**ACTIVITY:**
Pull out every line below holding the word "scatter".
----- SUPPLIED MATERIAL
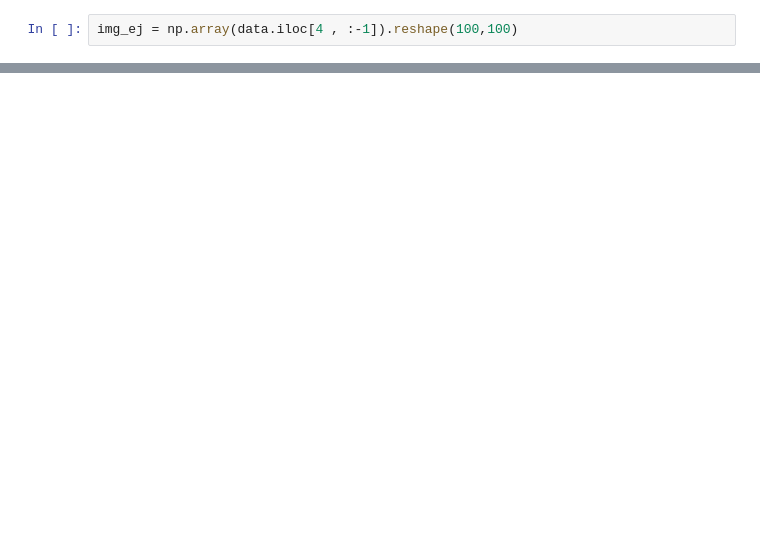
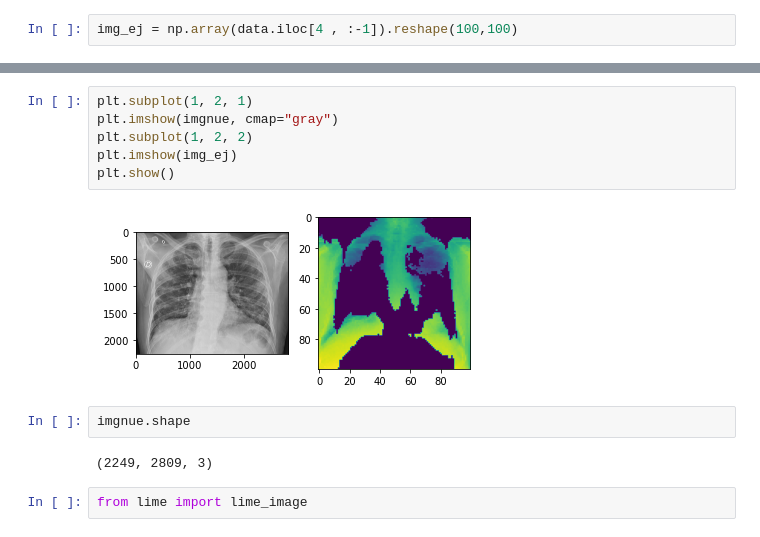
Before and after one commit to mauriciomem/desafio_final, a Jupyter notebook: final/desafio_final-final.ipynb, the cells around one changed output, grey strips where cells are left out. Cells and saved outputs as stored; diff of their text form; blank space fills up the shorter version.

```diff
--- a/final/desafio_final-final.ipynb
+++ b/final/desafio_final-final.ipynb
@@ -1336,0 +1137,14 @@ imgnue
+# %%
+plt.subplot(1, 2, 1)
+plt.imshow(imgnue, cmap="gray")
+plt.subplot(1, 2, 2)
+plt.imshow(img_ej)
+plt.show()
+# %% [output]
+[figure, added]
+# %%
+imgnue.shape
+# %% [output]
+(2249, 2809, 3)
+# %%
+from lime import lime_image
```
Also changed, not shown: parts of 73 cells of this notebook.
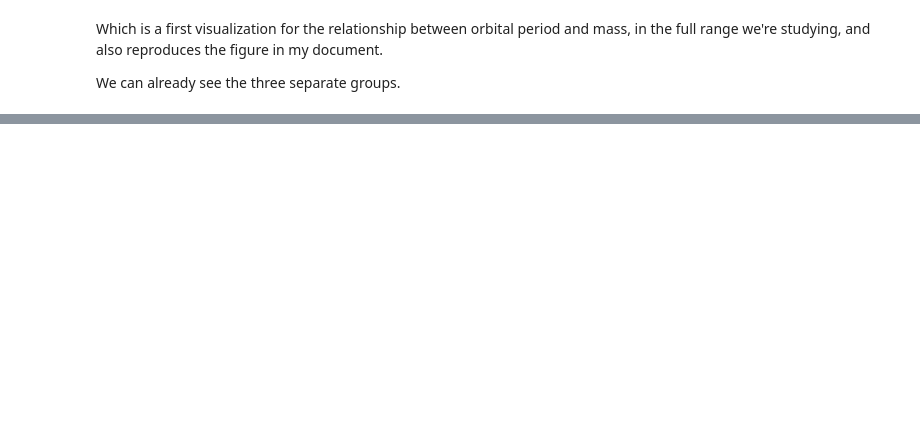
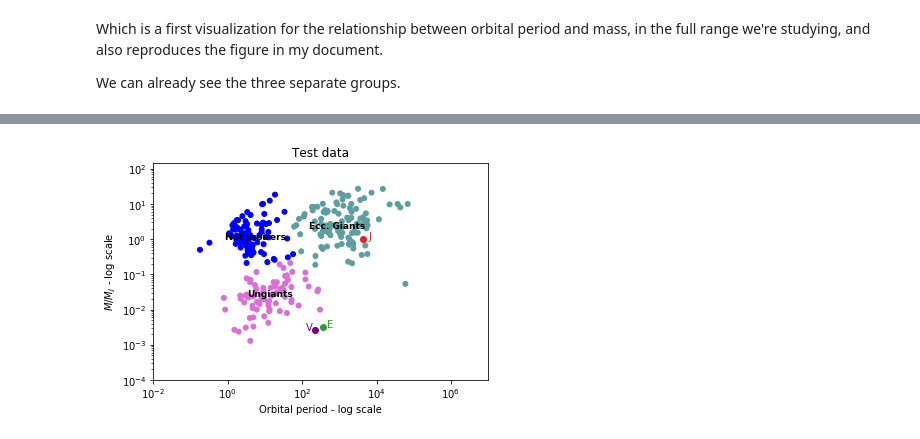
Before and after one commit to anaclb/exoplanets, a Jupyter notebook: read+groups.ipynb, the cells around one changed output, grey strips where cells are left out. Drawn from its saved outputs; the diff is of its cells as text; code cells hidden in the pictures; blank space fills up the shorter version.

```diff
--- a/read+groups.ipynb
+++ b/read+groups.ipynb
@@ -149,0 +151,24 @@ Should we use standardization/normalization? Let's find out!
+# %%
+#applying resulton test data
+result = kmeans.predict(np.log(test))
+result_list, result_names = [], []
+for l in result:
+    result_list = np.append(result_list, colors[l])
+    result_names = np.append(result_names, group_names[l])
+
+
+plt.scatter(P,M,c=result_list,s=25)
+for i, n in enumerate(N):
+    plt.scatter(P_solar[n],M_solar[n],c=planet_color[i])
+    plt.annotate(planet_name[i],(P_solar[n]+d[i],M_solar[n]),c=planet_color[i])
+    plt.annotate(group_names[i],(np.exp(centroids[:,0][i]-1.6),np.exp(centroids[:,1][i]-.1)),c='k',weight='bold',size=9)
+plt.xlabel('Orbital period - log scale')
+plt.ylabel(r'$M/M_J$ - log scale')
+plt.yscale('log')
+plt.xscale('log')
+plt.ylim(10e-5,15e1)
+plt.title("Test data")
+plt.xlim(10e-3,10e6)
+plt.show()
+# %% [output]
+[figure, added]
```
Also changed, not shown: parts of 11 cells of this notebook, 3 other files.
----------
**SOLUTION TO THIS PROBLEM:**
+plt.scatter(P,M,c=result_list,s=25)
+    plt.scatter(P_solar[n],M_solar[n],c=planet_color[i])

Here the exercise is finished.